Principal Investigator: Laura Justice, The Crane Center Early Childhood Research and Policy (CCEC)
Co-Investigator: Jaclyn Dynia
Project Dates: 12/01/2017 – 09/30/2018
Anticipated Total Award Amount: $97,048
Project Sponsor: Cleveland Public Library
Cleveland Public Library early literacy training initiative
The Crane Center for Early Childhood Research and Policy will be developing and delivering a training needs assessment, curriculum design, Train the Trainer program, program pilot and implementation, and post-training evaluation for the Cleveland Public Library Early Literacy Training Initiative.
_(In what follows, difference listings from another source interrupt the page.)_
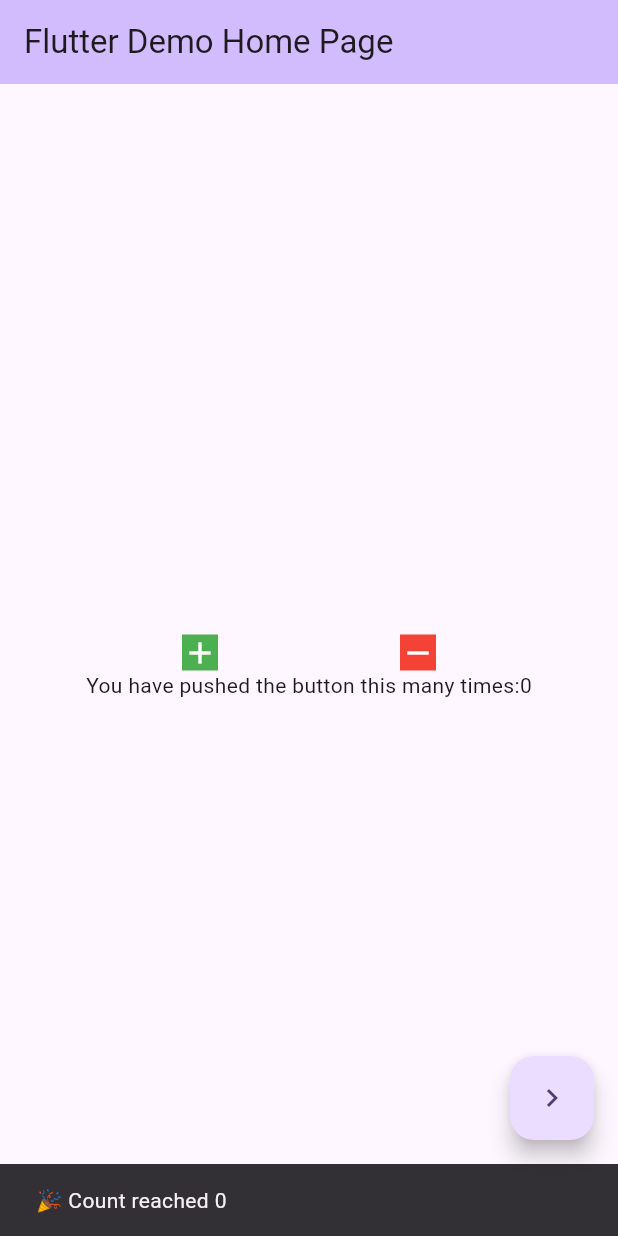
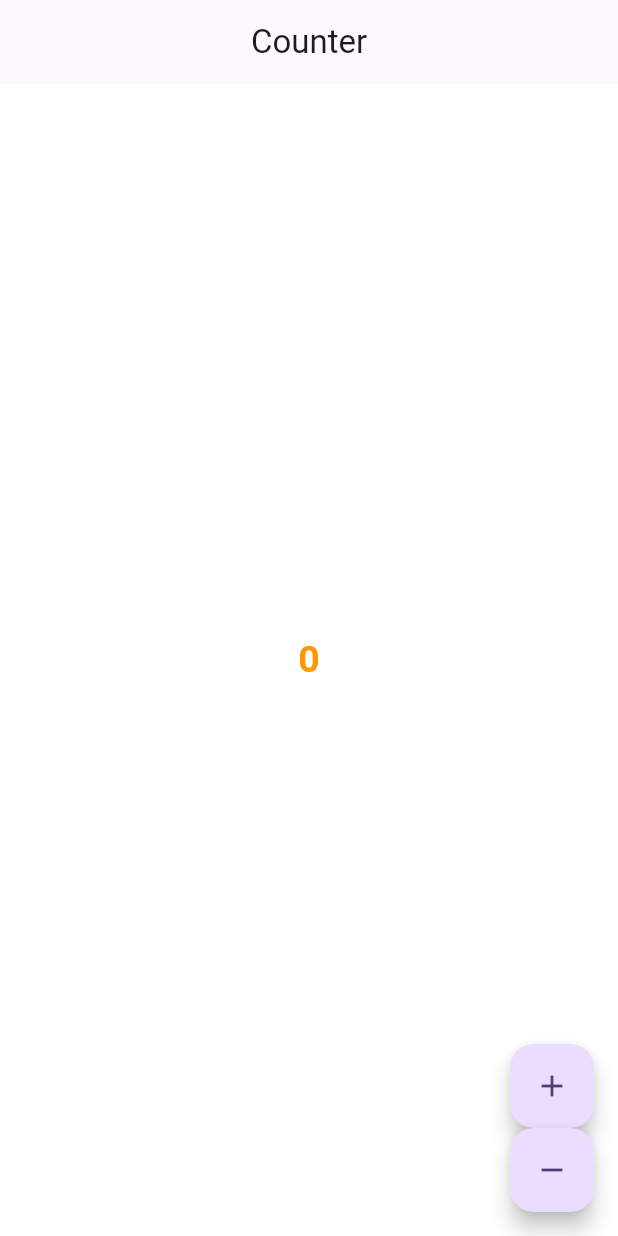
Before and after one commit to KenamSai/CounterBloc, a Flutter app: the screen it shows after launch, after a tap on the "add" icon, after a tap on the "remove" icon, on a phone screen of 412 x 824 dp. Run offline on Flutter 3.47's test engine with Material 3 defaults, Android fonts, the phone set to English and light mode, and no system bars; our stand-ins replace equatable, flutter_bloc.

Commit message:
counter with test cases

```diff
--- a/lib/bloc/counter_bloc.dart
+++ /dev/null
@@ -1,40 +0,0 @@
-import 'package:flutter_bloc/flutter_bloc.dart';
-import 'package:rxdart/rxdart.dart';
-
-sealed class CounterEvent {}
-
-final class IncrementPressed extends CounterEvent {}
-
-final class DecrementPressed extends CounterEvent {}
-
-class CounterBloc extends Bloc<CounterEvent, int> {
-  CounterBloc() : super(0) {
-    //Event handler
-    on<IncrementPressed>((event, emit) {
-      // addError("Error Occured bro-----");
-      emit(state + 1);
-    },
-    // transformer: (events, mapper) {
-    //   return events
-    //       .doOnData((event) => print("Event: $mapper"))
-    //       .debounceTime(const Duration(seconds: 1))
-    //       .flatMap(mapper);
-    // }
-    );
-
-    on<DecrementPressed>((event, emit) {
-      emit(state - 1);
-    });
-  }
-  // @override
-  // void onTransition(Transition<CounterEvent, int> transition) {
-  //   print("$transition");
-  //   super.onTransition(transition);
-  // }
-
-  @override
-  void onError(Object error, StackTrace stackTrace) {
-    print("Locall********");
-    super.onError(error, stackTrace);
-  }
-}
--- a/lib/bloc_observer.dart
+++ /dev/null
@@ -1,23 +0,0 @@
-import 'package:flutter_bloc/flutter_bloc.dart';
-
-class LogBlocObserver extends BlocObserver {
-  @override
-  void onChange(BlocBase bloc, Change change) {
-    super.onChange(bloc, change);
-    if (bloc is Cubit) {
-      print("1${bloc.runtimeType} --- ${change}");
-    }
-  }
-
-  @override
-  void onError(BlocBase bloc, Object error, StackTrace stackTrace) {
-    super.onError(bloc, error, stackTrace);
-    print("${bloc.runtimeType} --- ${error},---- ${stackTrace}");
-  }
-
-  @override
-  void onTransition(Bloc bloc, Transition transition) {
-    print("log$transition");
-    super.onTransition(bloc, transition);
-  }
-}
--- a/lib/cubit/counter_cubit.dart
+++ /dev/null
@@ -1,26 +0,0 @@
-import 'package:flutter_bloc/flutter_bloc.dart';
-
-class CounterCubit extends Cubit<int> {
-  CounterCubit({required int initialState}) : super(initialState);
-  void increment() {
-    addError("Error----",StackTrace.current);
-    emit(state + 1);
-  }
-
-  void decrement() {
-    if (state >= 1) {
-      emit(state - 1);
-    }
-  }
-
-  @override
-  void onError(Object error, StackTrace stackTrace) {
-    super.onError(error, stackTrace);
-    print("error ---$error, ---- $stackTrace");
-  }
-  // @override
-  // void onChange(Change<int> change) {
-  //   super.onChange(change);
-  //   print(change);
-  // }
-}
--- a/lib/home_page.dart
+++ /dev/null
@@ -1,136 +0,0 @@
-import 'package:counterappblocpackg/bloc/counter_bloc.dart';
-import 'package:counterappblocpackg/bloc_observer.dart';
-import 'package:counterappblocpackg/cubit/counter_cubit.dart';
-import 'package:flutter/material.dart';
-import 'package:flutter_bloc/flutter_bloc.dart';
-
-class MyHomePage extends StatefulWidget {
-  const MyHomePage({super.key, required this.title});
-
-  final String title;
-
-  @override
-  State<MyHomePage> createState() => _MyHomePageState();
-}
-
-class _MyHomePageState extends State<MyHomePage> {
-  @override
-  void initState() {
-    super.initState();
-  }
-
-  @override
-  Widget build(BuildContext mainContext) {
-    // final cubit = CounterCubit(initialState: 69);
-    // final bloc = CounterBloc();
-    return BlocProvider(
-      create: (context) => CounterBloc(),
-      child: Builder(builder: (ctx) {
-        //context cannot found bloc as its create after create,but context is of build which is before that
-        return Scaffold(
-          appBar: AppBar(
-            backgroundColor: Theme.of(context).colorScheme.inversePrimary,
-            title: Text(widget.title),
-          ),
-          body: Center(
-            child: Column(
-              mainAxisAlignment: MainAxisAlignment.center,
-              children: <Widget>[
-                const SizedBox(
-                  height: 10,
-                ),
-                Row(
-                  mainAxisAlignment: MainAxisAlignment.spaceEvenly,
-                  children: [
-                    GestureDetector(
-                      onTap: () {
-                        print(
-                            "--main ${mainContext.hashCode} ,----${ctx.hashCode}");
-                        // cubit.increment();
-                        ctx.read<CounterBloc>().add(IncrementPressed());
-                      },
-                      child: Container(
-                        color: Colors.green,
-                        child: const Icon(
-                          Icons.add,
-                          color: Colors.white,
-                        ),
-                      ),
-                    ),
-                    GestureDetector(
-                      onTap: () {
-                        // cubit.decrement();
-                        ctx.read<CounterBloc>().add(DecrementPressed());
-                      },
-                      child: Container(
-                        color: Colors.red,
-                        child: const Icon(
-                          Icons.remove,
-                          color: Colors.white,
-                        ),
-                      ),
-                    )
-                  ],
-                ),
-                // StreamBuilder(
-                //   stream: bloc.stream,
-                //   initialData: bloc.state,
-                //   builder: (context, snapshot) {
-                //     if (!snapshot.hasData) {
-                //       return const CircularProgressIndicator();
-                //     }
-                //     return Text(
-                //       'You have pushed the button this many times:${snapshot.data}',
-                //     );
-                //   },
-                // ),
-                // BlocBuilder<CounterBloc, int>(
-                //  // buildWhen: (previous, current) => current % 2 == 0,
-                //   builder: (ctx, state) {
-                //     return Text(
-                //       'You have pushed the button this many times:$state',
-                //     );
-                //   },
-                // ),
-
-                BlocListener<CounterBloc, int>(
-                  listenWhen: (previous, current) =>
-                      previous != current && current % 5 == 0,
-                  listener: (context, state) {
-                    ScaffoldMessenger.of(context).showSnackBar(
-                      SnackBar(
-                        content: Text("🎉 Count reached $state"),
-                        duration: const Duration(seconds: 2),
-                      ),
-                    );
-                  },
-                  child: BlocSelector<CounterBloc, int, int?>(
-                    selector: (count) => count % 2 == 0 ? count : null,
-                    builder: (ctx, count) {
-                      if (count == null) {
-                        return const CircularProgressIndicator();
-                      }
-                      return Text(
-                        'You have pushed the button this many times:$count',
-                      );
-                    },
-                  ),
-                )
-              ],
-            ),
-          ),
-          floatingActionButton: FloatingActionButton(
-            onPressed: () {
-              // Navigator.of(context).push(
-              //   MaterialPageRoute(
-              //     builder: (context) => const IncDec(),
-              //   ),
-              // );
-            },
-            child: const Icon(Icons.navigate_next),
-          ),
-        );
-      }),
-    );
-  }
-}
--- a/lib/main.dart
+++ b/lib/main.dart
@@ -1,11 +1,10 @@
-import 'package:counterappblocpackg/bloc_observer.dart';
-import 'package:counterappblocpackg/home_page.dart';
+import 'package:counterappblocpackg/presentation/pages/counter_page.dart';
 import 'package:counterappblocpackg/test.dart';
 import 'package:flutter/material.dart';
 import 'package:flutter_bloc/flutter_bloc.dart';
 
 void main() {
-  Bloc.observer = LogBlocObserver();
+  // Bloc.observer = LogBlocObserver();
   runApp(const MyApp());
 }
 
@@ -21,8 +20,7 @@ class MyApp extends StatelessWidget {
         colorScheme: ColorScheme.fromSeed(seedColor: Colors.deepPurple),
         useMaterial3: true,
       ),
-     // home: const Testing()
-      home:const MyHomePage(title: 'Flutter Demo Home Page'),
+      home: CounterPage(),
     );
   }
 }
--- /dev/null
+++ b/lib/presentation/bloc/counter_bloc/counter_bloc.dart
@@ -0,0 +1,24 @@
+import 'package:equatable/equatable.dart';
+import 'package:flutter/material.dart';
+import 'package:flutter_bloc/flutter_bloc.dart';
+part 'counter_event.dart';
+part 'counter_state.dart';
+
+class CounterBloc extends Bloc<CounterEvent, CounterState> {
+  CounterBloc() : super(CounterInitial()) {
+    on<CounterIncrementPressed>((event, emit) {
+      final currentCount =
+          state is CounterLoaded ? (state as CounterLoaded).count : 0;
+      emit(CounterLoaded(currentCount + 1));
+    });
+    on<CounterDecrementPressed>((event, emit) {
+      final currentCount =
+          state is CounterLoaded ? (state as CounterLoaded).count : 0;
+      if (currentCount > 0) {
+        emit(CounterLoaded(currentCount - 1));
+      } else {
+        emit(CounterError("Hey Number cannot be less than zero!!!"));
+      }
+    });
+  }
+}
--- /dev/null
+++ b/lib/presentation/bloc/counter_bloc/counter_event.dart
@@ -0,0 +1,8 @@
+part of 'counter_bloc.dart';
+
+@immutable
+sealed class CounterEvent {}
+
+final class CounterIncrementPressed extends CounterEvent {}
+
+final class CounterDecrementPressed extends CounterEvent {}
--- /dev/null
+++ b/lib/presentation/bloc/counter_bloc/counter_state.dart
@@ -0,0 +1,21 @@
+part of 'counter_bloc.dart';
+
+@immutable
+sealed class CounterState extends Equatable {
+  @override
+  List<Object> get props => [];
+}
+
+final class CounterInitial extends CounterState {}
+
+final class CounterLoaded extends CounterState {
+  final int count;
+  CounterLoaded(this.count);
+  @override
+  List<Object> get props => [count];
+}
+
+final class CounterError extends CounterState {
+  final String message;
+  CounterError(this.message);
+}
--- /dev/null
+++ b/lib/presentation/pages/counter_page.dart
@@ -0,0 +1,84 @@
+import 'package:counterappblocpackg/presentation/bloc/counter_bloc/counter_bloc.dart';
+import 'package:flutter/material.dart';
+import 'package:flutter_bloc/flutter_bloc.dart';
+
+class CounterPage extends StatefulWidget {
+  const CounterPage({super.key});
+
+  @override
+  State<CounterPage> createState() => _CounterPageState();
+}
+
+class _CounterPageState extends State<CounterPage> {
+  @override
+  Widget build(BuildContext context) {
+    return BlocProvider<CounterBloc>(
+      create: (context) => CounterBloc(),
+      child: Builder(
+        builder: (context) {
+          return Scaffold(
+            appBar: AppBar(
+              title: const Text("Counter"),
+              centerTitle: true,
+            ),
+            body: Container(
+              width: double.infinity,
+              height: double.infinity,
+              color: Colors.white,
+              child: Center(
+                child: BlocBuilder<CounterBloc, CounterState>(
+                  builder: (context, CounterState state) {
+                    if (state is CounterInitial) {
+                      return const Text(
+                        "0",
+                        style: TextStyle(
+                            fontSize: 25,
+                            fontWeight: FontWeight.bold,
+                            color: Colors.orange),
+                      );
+                    }
+                    if (state is CounterLoaded) {
+                      return Text(
+                        "${state.count}",
+                        style: const TextStyle(
+                            fontSize: 25,
+                            fontWeight: FontWeight.bold,
+                            color: Colors.orange),
+                      );
+                    }
+                    if (state is CounterError) {
+                      return Text(state.message);
+                    }
+                    return const SizedBox.shrink();
+                  },
+                ),
+              ),
+            ),
+            floatingActionButton: Column(
+              mainAxisAlignment: MainAxisAlignment.end,
+              crossAxisAlignment: CrossAxisAlignment.end,
+              children: [
+                FloatingActionButton(
+                  onPressed: () {
+                    context.read<CounterBloc>().add(
+                          CounterIncrementPressed(),
+                        );
+                  },
+                  child: const Icon(Icons.add),
+                ),
+                FloatingActionButton(
+                  onPressed: () {
+                    context.read<CounterBloc>().add(
+                          CounterDecrementPressed(),
+                        );
+                  },
+                  child: const Icon(Icons.remove),
+                ),
+              ],
+            ),
+          );
+        },
+      ),
+    );
+  }
+}
--- a/lib/test.dart
+++ b/lib/test.dart
@@ -11,13 +11,12 @@ class Testing extends StatefulWidget {
 class _TestingState extends State<Testing> {
   Future<void> loadData() async {
     print("Load Data Called");
-    Future.delayed(const Duration(seconds: 5)).then(
+    await Future.delayed(const Duration(seconds: 15)).then(
       (value) {
-        print("5 seconds completed");
+        print("$value seconds completed");
       },
     );
     print("---------------------1");
-
   }
 
   @override
@@ -28,7 +27,7 @@ class _TestingState extends State<Testing> {
           mainAxisAlignment: MainAxisAlignment.center,
           children: [
             ElevatedButton(
-              onPressed: () async {
+              onPressed: () {
                 // print("Hello1");
                 // await Future.delayed(const Duration(seconds: 2)).then(
                 //   (value) {
@@ -38,8 +37,11 @@ class _TestingState extends State<Testing> {
 
                 // print("Hello3");
 
-                loadData();
-                print("------Sync-----");
+                //  await loadData();
+                for (int i = 0; i < 500000000; i++) {
+                  double x = i * 3.14159; // heavier operation
+                }
+                print("Done");
               },
               child: const Text("Start Async Task"),
             ),
--- a/pubspec.yaml
+++ b/pubspec.yaml
@@ -35,8 +35,10 @@ dependencies:
   # The following adds the Cupertino Icons font to your application.
   # Use with the CupertinoIcons class for iOS style icons.
   cupertino_icons: ^1.0.2
-  flutter_bloc: ^8.1.3
+  flutter_bloc: ^9.1.1
   rxdart: ^0.28.0
+  bloc_test: ^10.0.0
+  equatable: ^2.0.7
 
 dev_dependencies:
   flutter_test:
```
Also changed, not shown: pubspec.lock, 1 other file.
The overall goal is to assist in the development of a new staff training program that enhances Every Child Ready to Read training curriculum for the Cleveland Public Library public services staff.
Principal Investigator: Kenneth Steinman, Department of Human Sciences
Co-Investigators: Michael Betz
Project Dates: 1/08/2018 – 06/30/2018
Anticipated Total Award Amount: $40,000
Project Sponsor: Ohio Department of Health
Analysis of Ohio violent death reporting system (OH-VDRS) overdose data
The project team will organize the scope of work around three activities: (1) conduct analyses of OH-VDRS unintentional overdose data; (2) prepare annual surveillance reports using unintentional overdose data for 2016 and 2017; and (3) produce two fact sheets on topics to be determined by ODH staff.